It won't be a slam dunk, of course. The Terps lost their most imposing defensive player — center Alex Len — to the NBA and they still are a team that will depend a lot on a bunch of talented underclassmen, but that was last year's excuse. Turgeon made it clear that whatever growing up those players still have to do, they're going to have to do it on the fly.
"We're going to have to stay healthy," he said. "We're going to have to be really good and we're going to have to be somewhat lucky. The basketball gods are going to have to be on our side and we'll have to get a few bounces. It's a long season. I just think in recruiting and everything we're doing here, it's just the next natural step and it feels right. I can stand up here and say, I feel like we have a really good basketball team."
What he refused to do was hedge his bet and point out that the Terps are going to be better next year. They may have another good recruiting class on the way and they have a right to expect more growth from the four sophomores who are expected to play big roles this year, but that's a story for next October's media day.
"We're not thinking about next year," Turgeon said. "We're thinking about this year. Our guys have worked our tails off since the end of last year and we've gotten a lot better."
He also was reluctant to spend a lot of time checking the rear-view mirror, other than to point out a lot of areas where he feels the Terps will be much-improved this year. Maryland fans should like the fact that he's one of those coaches who never seems to be looking for an out.
"I feel really good about where we are," he added. "This is a huge year for us to improve on what we did last year, and we should. I think we're ready to take that next step, so we're excited about that. It's a big year for us. Today, I'm happy with where we are and what we've done."

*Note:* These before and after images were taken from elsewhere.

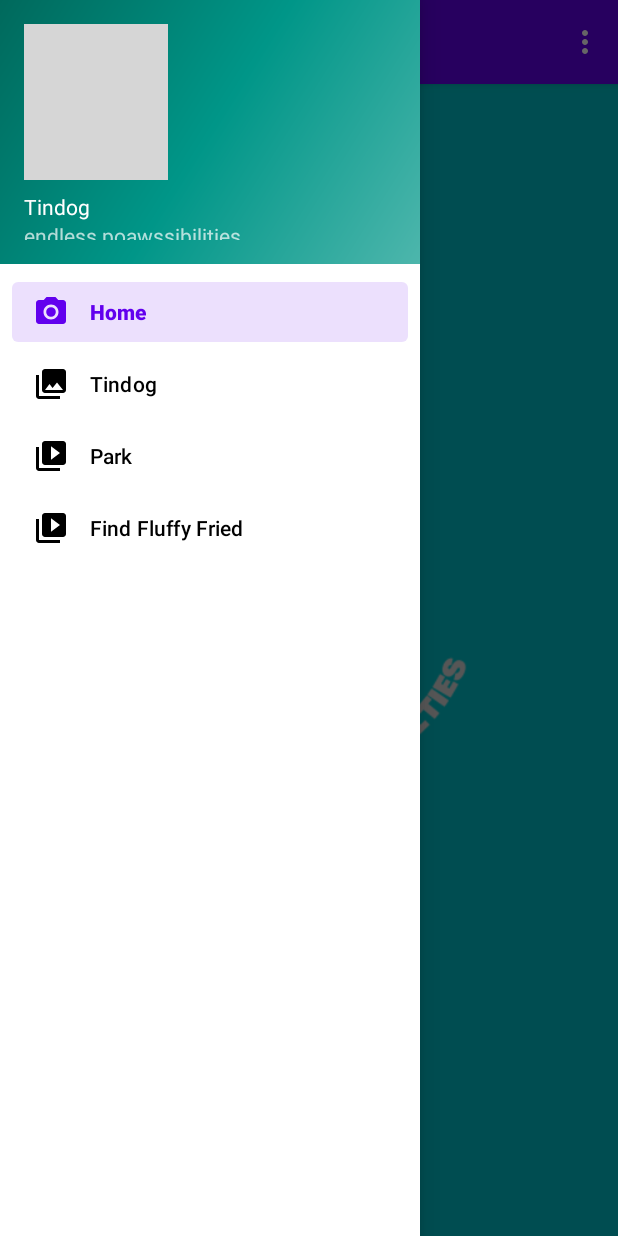
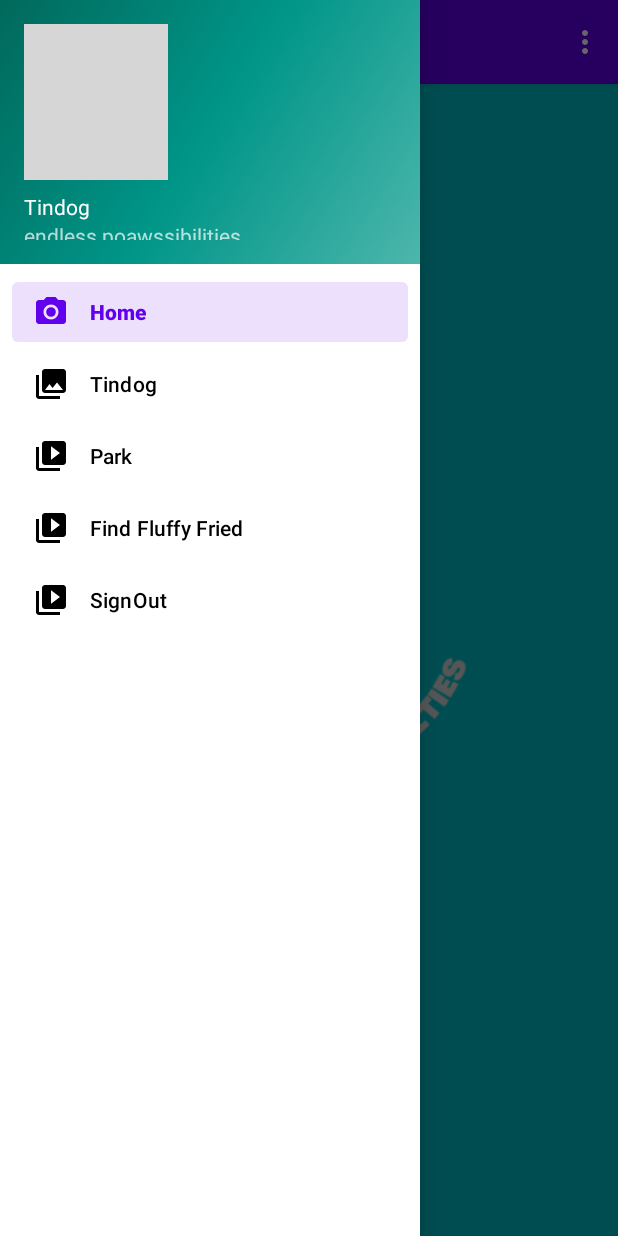
Before and after one commit to gilad235/project_w, an Android app: the MainActivity screen opened directly, with no data from a screen before it, with the side drawer open, on a phone screen of 412 x 824 dp. Run offline under Robolectric (Android 15) with nearby library versions, the phone set to English and light mode, and no system bars; our stand-ins replace Firebase (no records; nobody signed in at launch, a user with empty details on screens opened directly), navigation-ui; grey boxes are pictures that could not be loaded.

Commit message:
'checkin working'

```diff
--- a/app/src/main/res/layout/activity_main.xml
+++ b/app/src/main/res/layout/activity_main.xml
@@ -12,7 +12,6 @@
         android:id="@+id/app_bar_main"
         layout="@layout/app_bar_main"
         android:layout_width="match_parent"
-
         android:layout_height="match_parent" />
 
     <com.google.android.material.navigation.NavigationView
--- a/app/src/main/res/layout/app_bar_main.xml
+++ b/app/src/main/res/layout/app_bar_main.xml
@@ -4,7 +4,6 @@
     xmlns:tools="http://schemas.android.com/tools"
     android:layout_width="match_parent"
     android:layout_height="match_parent"
-
     tools:context=".MainActivity">
 
     <com.google.android.material.appbar.AppBarLayout
--- a/app/src/main/res/layout/content_main.xml
+++ b/app/src/main/res/layout/content_main.xml
@@ -4,7 +4,6 @@
     xmlns:tools="http://schemas.android.com/tools"
     android:id="@+id/mainView"
     android:layout_width="match_parent"
-
     android:layout_height="match_parent"
     app:layout_behavior="@string/appbar_scrolling_view_behavior"
     tools:showIn="@layout/app_bar_main">
--- a/app/src/main/res/layout/fragment_dog_item.xml
+++ b/app/src/main/res/layout/fragment_dog_item.xml
@@ -2,8 +2,6 @@
 <LinearLayout xmlns:android="http://schemas.android.com/apk/res/android"
     android:layout_width="wrap_content"
     android:layout_height="wrap_content"
-    android:background="#00C2CB"
-
     android:orientation="horizontal">
 
     <ImageView
--- a/app/src/main/res/layout/fragment_find_fluffy_friend_list.xml
+++ b/app/src/main/res/layout/fragment_find_fluffy_friend_list.xml
@@ -3,8 +3,6 @@
     xmlns:app="http://schemas.android.com/apk/res-auto"
     xmlns:tools="http://schemas.android.com/tools"
     android:name="com.example.tindog.ui.fff.FindFluffyFriendListFragment"
-    android:background="#00C2CB"
-
     android:layout_width="match_parent"
     android:layout_height="match_parent"
     android:layout_marginLeft="16dp"
--- a/app/src/main/res/layout/fragment_home.xml
+++ b/app/src/main/res/layout/fragment_home.xml
@@ -6,6 +6,7 @@
     android:background="#00C2CB"
 
     tools:context=".ui.home.HomeFragment">
+
 
 
     <!-- TODO: Update blank fragment layout -->
--- a/app/src/main/res/menu/activity_main_drawer.xml
+++ b/app/src/main/res/menu/activity_main_drawer.xml
@@ -22,5 +22,10 @@
             android:id="@+id/nav_fff"
             android:icon="@drawable/ic_menu_slideshow"
             android:title="@string/menu_fff" />
+        <item
+            android:id="@+id/nav_logout"
+            android:icon="@drawable/ic_menu_slideshow"
+            android:title="@string/menu_sign_out" />
+
     </group>
 </menu>
--- a/app/src/main/res/values/strings.xml
+++ b/app/src/main/res/values/strings.xml
@@ -37,6 +37,7 @@
     <string name="tindog_settings">Settings</string>
 
     <string name="menu_home">Home</string>
+    <string name="menu_sign_out">SignOut</string>
     <string name="menu_tindog">Tindog</string>
     <string name="menu_park">Park</string>
     <string name="menu_fff">Find Fluffy Fried</string>
@@ -66,5 +67,4 @@
     <string name="max_age">maximum age</string>
     <string name="checkin1">checkIn</string>
     <string name="checkout">checkout</string>
-    <string name="signout">signOut</string>
 </resources>
```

Everyone seems to agree that the key to the whole thing will be the way the Terps play on defense without Len, who Turgeon unreservedly points out was the major reason Maryland led the ACC in shooting percentage defense last season. The offense features a lot of scoring potential if the young Terps can play more under control and cut way down on turnovers.
"I think we're going to be pretty explosive at times," Turgeon said. "I think there will be times we'll be able to rattle off eight or 10 quick ones. We'll be a different team. How much better, I don't know. We'll see. That's the plan — to be better and to win…to be better in the league. We haven't been very good in the league. To be better in the league will be really important to our chances of playing in the NCAA tournament."
Two years in and that already is going to be the measure of the Turgeon era, but you won't hear him complaining about it.
"We are on the right track," he said. "We've done a lot of pretty good things. We were sitting there the second day of the job and had six players. We've won 42 games. Haven't made the NCAA Tournament but if we just could have won one more down the stretch, we could have made the NCAA Tournament. We're maybe a little further ahead than I thought we would be."
Read more from columnist Peter Schmuck on his blog, "The Schmuck Stops Here" at baltimoresun.com/schmuckblog and listen when he co-hosts "The Week in Review" on Friday mornings at 9on WBAL (1090 AM) and at wbal.com.